Copy out exactly the stretch of the listing below that begins at the line containing "long --> pieces[ConversionPieces]" and ends at the line containing "adata --> valfasta", and copy nothing outside it.
----- Stored data
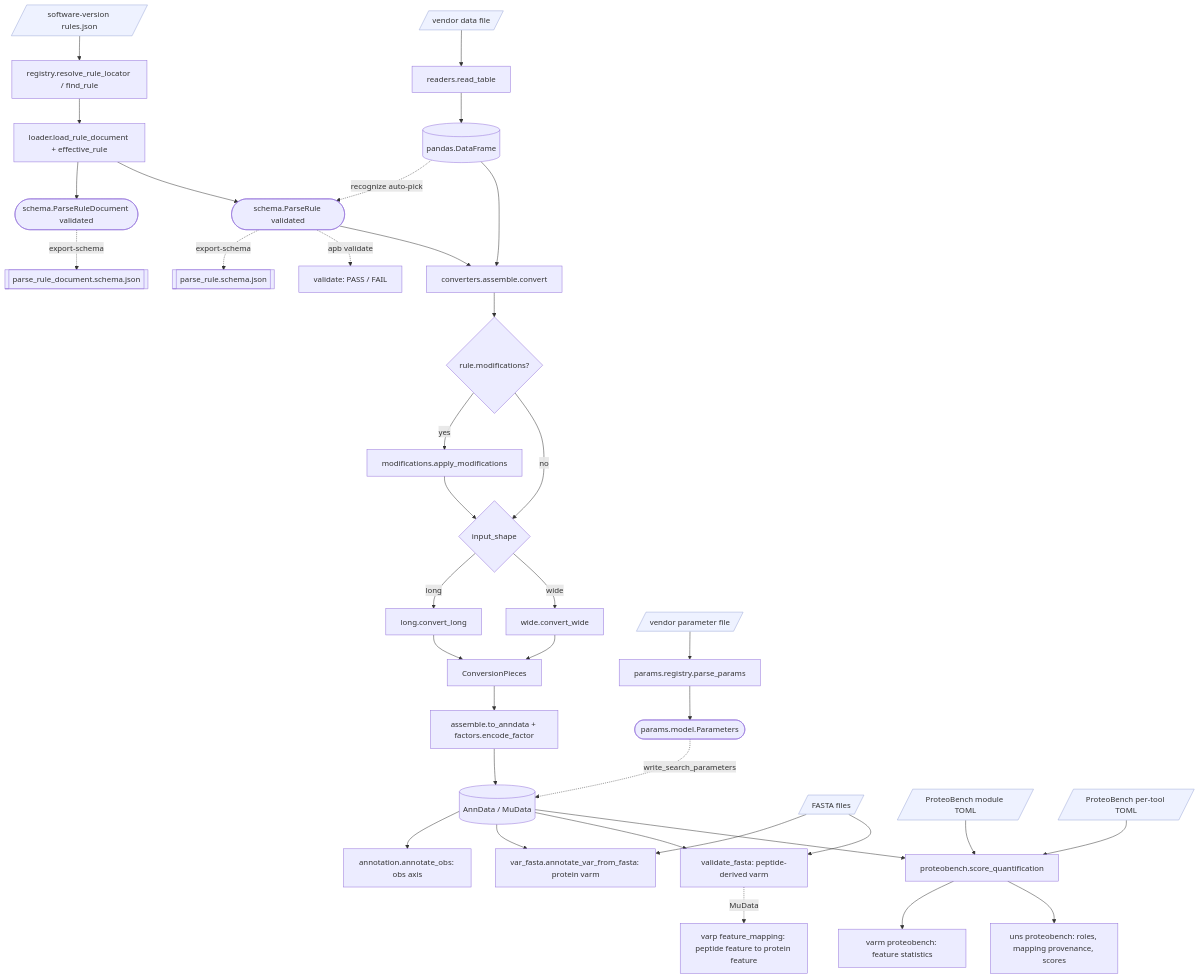
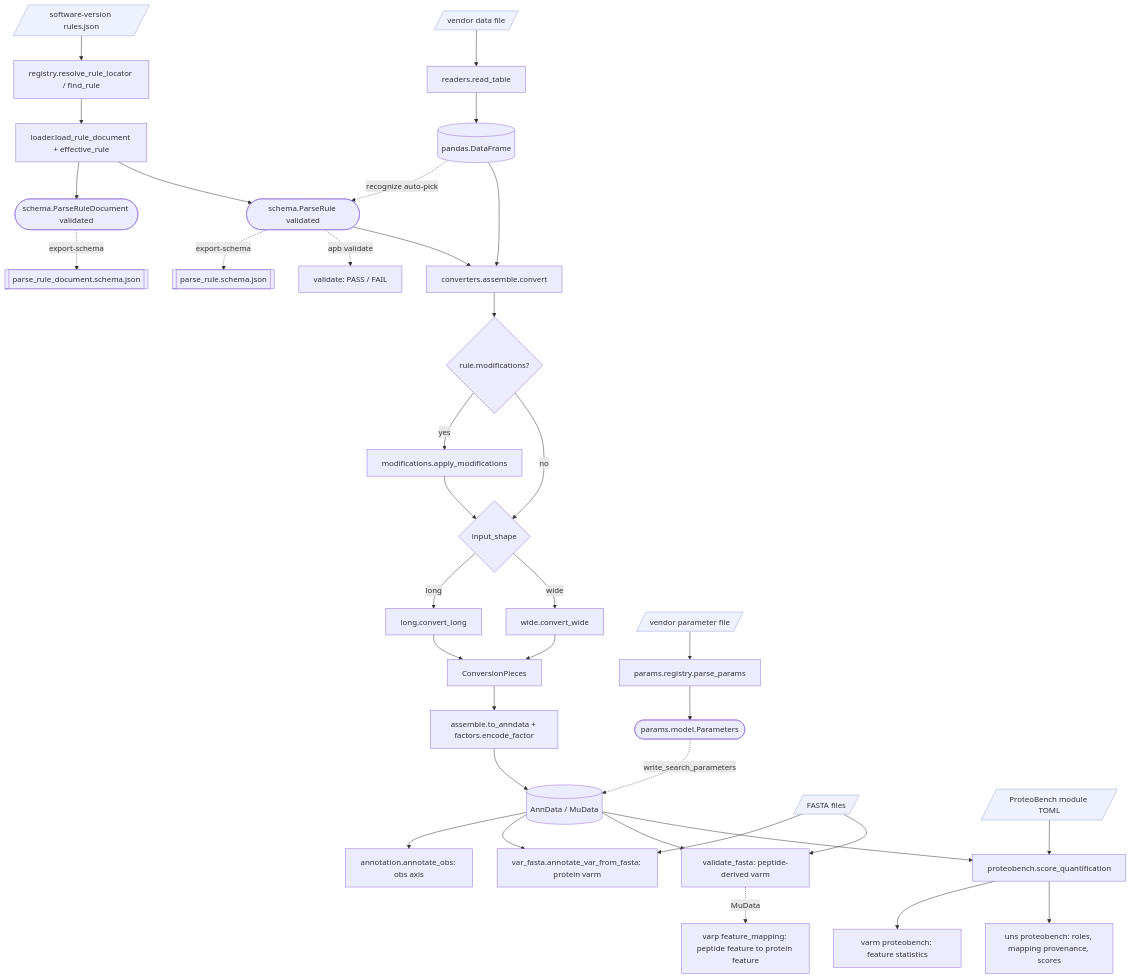
The diagram in docs/ARCHITECTURE.md (anndata-omics-bridge/anndata-proteomics-bridge), drawn with Mermaid before and after one commit. The commit also changed other lines of this file and 66 other files, not shown here.

````diff
--- a/docs/ARCHITECTURE.md
+++ b/docs/ARCHITECTURE.md
@@ -14,47 +14,46 @@
 ```mermaid
 flowchart TD
     config[/software-version rules.json/] --> resolve[registry.resolve_rule_locator / find_rule]
     resolve --> load[loader.load_rule_document + effective_rule]
     load --> source([schema.ParseRuleDocument validated])
     load --> rule([schema.ParseRule validated])
     source -. export-schema .-> sourceschema[[parse_rule_document.schema.json]]
     rule -. export-schema .-> schemajson[[parse_rule.schema.json]]
     rule -. apb validate .-> val[validate: PASS / FAIL]
 
     data[/vendor data file/] --> readtable[readers.read_table]
     readtable --> df[(pandas.DataFrame)]
     df -. recognize auto-pick .-> rule
 
     df --> convert[converters.assemble.convert]
     rule --> convert
     convert --> mods{rule.modifications?}
     mods -->|yes| applymods[modifications.apply_modifications]
     mods -->|no| shape{input_shape}
     applymods --> shape
     shape -->|long| long[long.convert_long]
     shape -->|wide| wide[wide.convert_wide]
     long --> pieces[ConversionPieces]
     wide --> pieces
     pieces --> assemble[assemble.to_anndata + factors.encode_factor]
     assemble --> adata[(AnnData / MuData)]
 
     paramfile[/vendor parameter file/] --> parseparams[params.registry.parse_params]
     parseparams --> params([params.model.Parameters])
     params -. write_search_parameters .-> adata
 
     adata --> annobs[annotation.annotate_obs: obs axis]
     fastafile[/FASTA files/] --> annvar[var_fasta.annotate_var_from_fasta: protein varm]
     adata --> annvar
     fastafile --> valfasta[validate_fasta: peptide-derived varm]
     adata --> valfasta
     valfasta -. MuData .-> mulink[varp feature_mapping: peptide feature to protein feature]
 
     moduletoml[/ProteoBench module TOML/] --> pbscore[proteobench.score_quantification]
-    tooltoml[/ProteoBench per-tool TOML/] --> pbscore
     adata --> pbscore
     pbscore --> pbvarm[varm proteobench: feature statistics]
     pbscore --> pbuns[uns proteobench: roles, mapping provenance, scores]
 
     classDef io fill:#eef2ff,stroke:#9aa7d8;
-    class config,data,paramfile,fastafile,moduletoml,tooltoml io;
+    class config,data,paramfile,fastafile,moduletoml io;
 ```
````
----------
Answer.
     long --> pieces[ConversionPieces]
     wide --> pieces
     pieces --> assemble[assemble.to_anndata + factors.encode_factor]
     assemble --> adata[(AnnData / MuData)]
 
     paramfile[/vendor parameter file/] --> parseparams[params.registry.parse_params]
     parseparams --> params([params.model.Parameters])
     params -. write_search_parameters .-> adata
 
     adata --> annobs[annotation.annotate_obs: obs axis]
     fastafile[/FASTA files/] --> annvar[var_fasta.annotate_var_from_fasta: protein varm]
     adata --> annvar
     fastafile --> valfasta[validate_fasta: peptide-derived varm]
     adata --> valfasta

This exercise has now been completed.